Next I took the strongest elements on my list and did a rough sketch of each, constantly referencing my inspiration images and imagining how those elements should look in this art style. I’m in the habit of using col-erase pencils to rough sketch my ideas on plain copy paper. The light blue lead of these pencils help me stay loose and general with my sketch so I can get the basic look right and leave the details for the next step. Then I draw over the blue sketch with a mechanical pencil to refine it more and add more detail.
I also use a light box and a fresh sheet of paper to refine and clean up my sketch even further if necessary. With my rough sketch ideas on paper I scanned and saved them as a pdf file and sent them off to Jeff to see what he thought of the elements so far. He replied back quickly that he was digg’n the elements, but also had a great suggestion to make multiple monster heads and facial features as separate elements. This would allow users to make their own Hot Rod Monster “Mr. Potato Head” style with mix and match parts. What a great idea! Now I was really getting excited.
WHAT’S YOUR VECTOR VICTOR?
With Jeff’s feedback and suggestions I did a few more rough element sketches and decided it was time to color them up in Illustrator. I scanned my revised sketches and placed each scan into my Illustrator file on a background template layer. For the more organic shapes of the monster features I used the brush tool with a 3 pt. round calligraphy brush and set the diameter setting to Pressure with a Variation of 3 pt. For the longer smooth strokes and more mechanical elements I used a custom art brush with rounded ends. Using my trusty Wacom tablet, I traced my sketches, trying to emulate the hand inked look of Roth’s illustrations.

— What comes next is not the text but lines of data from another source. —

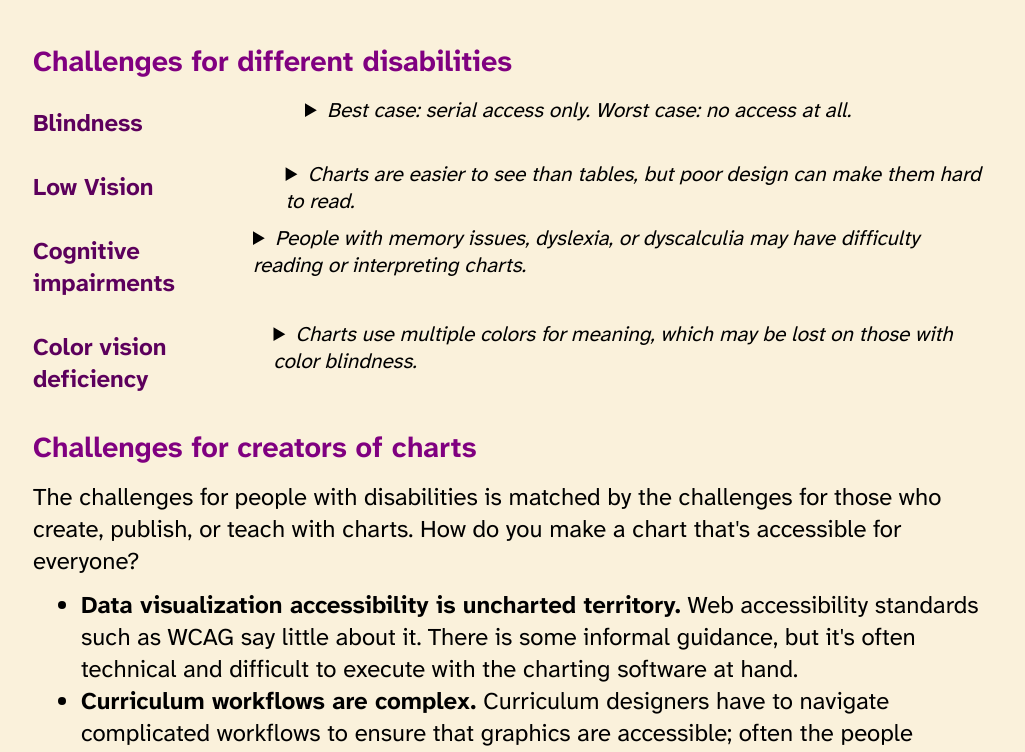
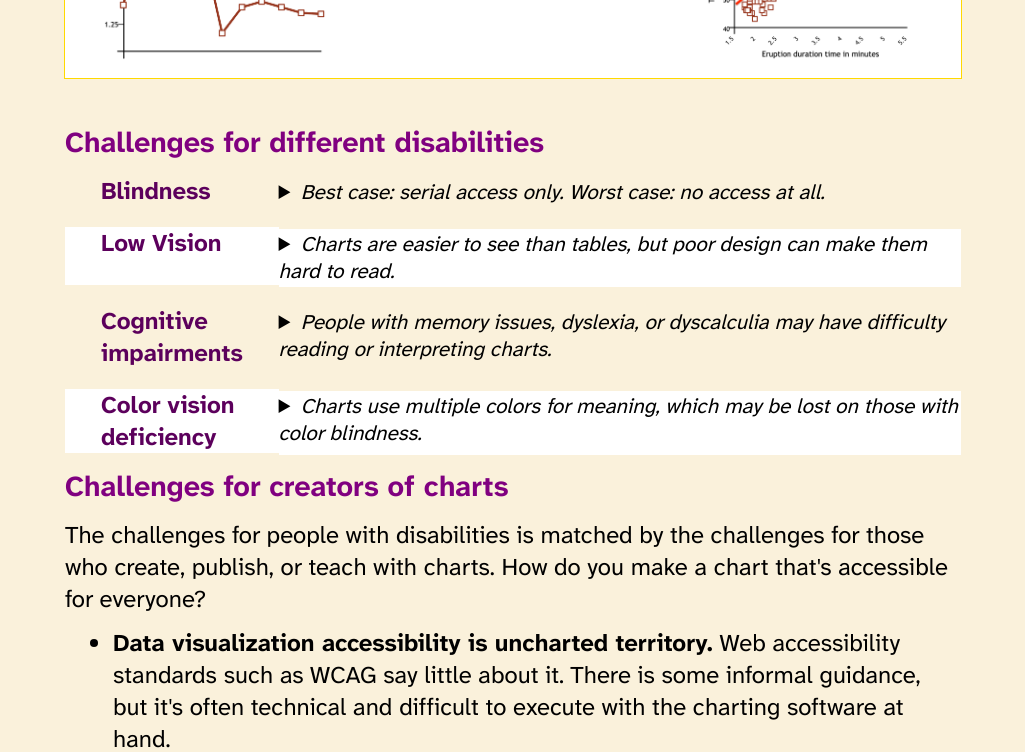
Before and after one commit to fizzstudio/paracharts-info, a plain HTML site: page education/index.html in a window 1280 px wide. Shown: the part 1191-1943 px from the top of the page, without its empty margins (127-1152 px from the left). Drawn offline with Linux system fonts and the light colour scheme.

Commit message:
improved layout

```diff
--- a/assets/style.css
+++ b/assets/style.css
@@ -24,24 +24,25 @@
 body {
   font-family: var(--font-body);
   font-size: 1em;
-  width: 100vw;
   background-color: var(--neutral);
 }
 
 
-header {
-  width: 100vw;
+header,
+footer {
   text-align: center;
   background-color: var(--theme-dark);
   color: var(--neutral);
+  padding-block: 1em;
+}
+
+header {
   margin-bottom: 1.5em;
 }
 
-header p {
+header p,
+footer p {
   font-size: 2em;
-  /*
-  padding-bottom: 0.5em;
-   */
 }
 
 h1 {
@@ -51,14 +52,18 @@ h1 {
 
 img.logo {
   width: 5em;
+}
+
+header img.logo {
   position: absolute;
   top: 1em;
   left: 1em;
 }
 
 main {
-  width: var(--main-width);
+  max-width: var(--main-width);
   margin: auto;
+  padding: 2em;
 }
 
 main p,
@@ -68,15 +73,13 @@ main ul {
 }
 
 section#effect {
-  /* margin: 0 auto; */
   background-color: var(--counter);
   color: var(--theme);
-  margin: 1.5em;
+  margin-block: 1.5em;
 
 }
 
 section#effect p {
-  /* width: var(--main-width); */
   color: var(--counter);
   background-color: var(--theme);
   font-size: 1.5em;
@@ -88,7 +91,6 @@ section#effect p {
 ul#stats {
   margin: 0 auto;
   font-family: var(--font-strong);
-  /* width: var(--main-width); */
   display: flex;
   flex-direction: row;
   justify-content: space-around;
@@ -96,15 +98,11 @@ ul#stats {
   align-content: flex-start;
   list-style-type: none;
   text-transform: uppercase;
-  /* gap: 5px; */
   font-size: 1em;
 }
 
 ul#stats li {
   padding: 0.5em;
-  /* border: var(--neutral) 3px solid;
-  border-top: none;
-  border-bottom: none; */
 }
 
 ul#stats li > span {
@@ -141,33 +139,6 @@ div#patterns {
 div#patterns img.example {
   max-width: 25%;
   align-self: center;
-}
-
-/*
-details.disability-type {
-  display: inline;
-} */
-
-
-section.disability-type {
-  display: flex;
-  flex-direction: row;
-  justify-content: flex-start;
-  align-content: flex-end;
-  gap: 2em;
-  margin-bottom: 0.5em;
-}
-
-details.disability-type summary {
-  font-size: 1.3em;
-  font-style: italic;
-  padding-top: 0.1em;
-}
-
-h4.disability-type {
-  /* white-space: nowrap; */
-  width: 10em;
-
 }
 
 h2, h3, h4, h5 {
@@ -222,10 +193,44 @@ h2#solution-paracharts {
   color: var(--counter);
   background-color: var(--theme);
   padding-left: 1em;
-  margin: 1em 0;
+  margin: 1em -1.5em;
   font-family: 2.5em;
 }
 
 ul {
   margin-left: 2em;
 }
+
+
+
+section.disability-type-grid {
+  display: grid;
+  grid-template-columns: [heading] min-content [details] auto;
+  width: 100%;
+  row-gap: 1.25em;
+}
+
+section.disability-type-grid h4 {
+  grid-column: heading;
+  padding-inline: 1.5em;
+  align-self: first baseline;
+  height: 100%;
+  padding-block: 0;
+}
+
+section.disability-type-grid details {
+  grid-column: details;
+  height: 100%;
+  align-self: first baseline;
+}
+
+section.disability-type-grid h4:nth-of-type(even),
+section.disability-type-grid details:nth-of-type(even) {
+  background-color: white;
+}
+
+section.disability-type-grid details summary {
+  font-size: 1.3em;
+  font-style: italic;
+  padding-top: 0.1em;
+}
--- a/education/index.html
+++ b/education/index.html
@@ -6,7 +6,6 @@
   <title>ParaCharts for Education</title>
 
   <link rel="icon" type="image/xml+svg" href="../assets/images/favicon.svg">
-
 
   <link rel="stylesheet" href="../assets/style.css">
 </head>
@@ -17,15 +16,6 @@
     <p>A truly accessible chart system by Fizz Studio</p>
   </header>
   <main>
-
-    <!--
-    1) the challenging or problem is articulated, then
-    2) the solution (the product) is described (and perhaps who was consulted to design it),
-    3) description of why this solution is specifically tailored for this problem/challenge, then (if available)
-    4) results or user testimonials.
-    This formula (or some variety of it) should be enough to give people a flavor and allow them to learn enough to ask more questions.
-    -->
-
     <h2>Access to information should be universal… but it's not!</h2>
 
     <p>Charts, graphs, and maps reveal deeper insights into data than mere numbers. But too often, chart software does not provide equivalent affordances for people with disabilities.</p>
@@ -71,7 +61,8 @@
 
     <article class="disability-types">
       <h3>Challenges for different disabilities</h3>
-      <section class="disability-type">
+
+      <section class="disability-type-grid">
         <h4 class="disability-type">Blindness</h4>
         <details class="disability-type">
           <summary>Best case: serial access only. Worst case: no access at all.</summary>
@@ -83,9 +74,7 @@
             <p>At best, commercial chart software offers serial access… a disjointed sequence of numbers. For trends, the most accessible software offers sonification, such as music notes of higher or lower pitch based on the value of the data point.</p>
           </div>
         </details>
-      </section>
 
-      <section class="disability-type">
         <h4 class="disability-type">Low Vision</h4>
         <details class="disability-type">
           <summary>Charts are easier to see than tables, but poor design can make them hard to read.</summary>
@@ -99,9 +88,7 @@
             <p>And many chart software packages don't respect dark mode, making black text impossible to read and hiding axis lines or even data points.</p>
           </div>
         </details>
-      </section>
 
-      <section class="disability-type">
         <h4 class="disability-type">Cognitive impairments</h4>
         <details class="disability-type">
           <summary>People with memory issues, dyslexia, or dyscalculia may have difficulty reading or interpreting charts.</summary>
@@ -115,9 +102,7 @@
             <p>Understanding the relationship of numerical values can hinder a person with dyscalculia from grasping the gist of a chart.</p>
           </div>
         </details>
-      </section>
 
-      <section class="disability-type">
         <h4 class="disability-type">Color vision deficiency</h4>
         <details class="disability-type">
           <summary>Charts use multiple colors for meaning, which may be lost on those with color blindness.</summary>
@@ -257,13 +242,19 @@
 
       <p>ParaCharts will be the new standard in chart accessibility by which all other chart software will be judged. Future-proof your educational environment now, or catch up as your competitors pass you by.</p>
     </article>
+  </main>
 
-  </main>
   <footer>
+    <img src="../assets/images/fizz-logo-white.svg" class="logo" alt="Fizz Studio logo">
+    <p>ParaCharts, by Fizz Studio</p>
+  </footer>
 
-  </footer>
-  <!-- 1.1M blind people
-  6M people with low vision
-  6M people with cognitive impairments -->
+    <!--
+    1) the challenging or problem is articulated, then
+    2) the solution (the product) is described (and perhaps who was consulted to design it),
+    3) description of why this solution is specifically tailored for this problem/challenge, then (if available)
+    4) results or user testimonials.
+    This formula (or some variety of it) should be enough to give people a flavor and allow them to learn enough to ask more questions.
+    -->
 </body>
 </html>
```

Tip: instead of making multiple brushes of different widths for your graphic, you can adjust the thickness of individual brush stroke paths by increasing the stroke weight in the stroke palette. This is a quick way to get variable stroke weights in your graphic without having to duplicate and modify multiple brushes in your brush palette. See the video link below if I’ve lost you.
I also used the Blob Brush tool to fill in larger areas like the monster’s mouths and some quick irregular shapes and details. Feeling good about how the elements looked, I saved another pdf of the vector elements, sent it to Jeff for review, and hoped for the best.
WRAPPING IT UP
Thankfully Jeff loved the elements and how the vector pack turned out! But before I could send him the files I needed to clean up the elements and make everything nice and neat. First I saved a new copy of the file and then selected each element and expanded the appearance of the brush stokes to create objects (Object-Expand Appearance). With all the brush strokes now converted to black filled objects, I used the Unite function to make the objects one shape (Pathfinder window-Unite). For vector pack art like this, uniting the artwork as one shape makes cleaner, neater elements to work with. Just in case I need to go back and adjust or modify something later, I can always go back to my previous file where my brush strokes are still “live” and editable.
Live brush strokes
Brush strokes expanded to objects
Expanded objects united as one composite path.
GOT ALL THAT?
Here’s a video of how one of the elements was drawn in Illustrator, the brush settings I used, and the method to my madness!
I would like to thank Jeff Finley and Go Media for the opportunity to work on this latest vector pack release. It was a lot of fun to draw and I hope it will come in handy for one of your future projects!
This post was written by:
I’m the man behind the curtain at 316 Graphics, a full time freelance graphic art studio specializing in apparel graphics. The emphasis of my work is on hand drawn illustrations and the ability to adapt to a multitude of art styles and looks. Check out 316Graphics.com to view my portfolio, inspiration section, and freebie downloads. I live and work in Thomasville, NC (home of the big chair), love classic cars, and drink a gallon of southern sweet tea every day.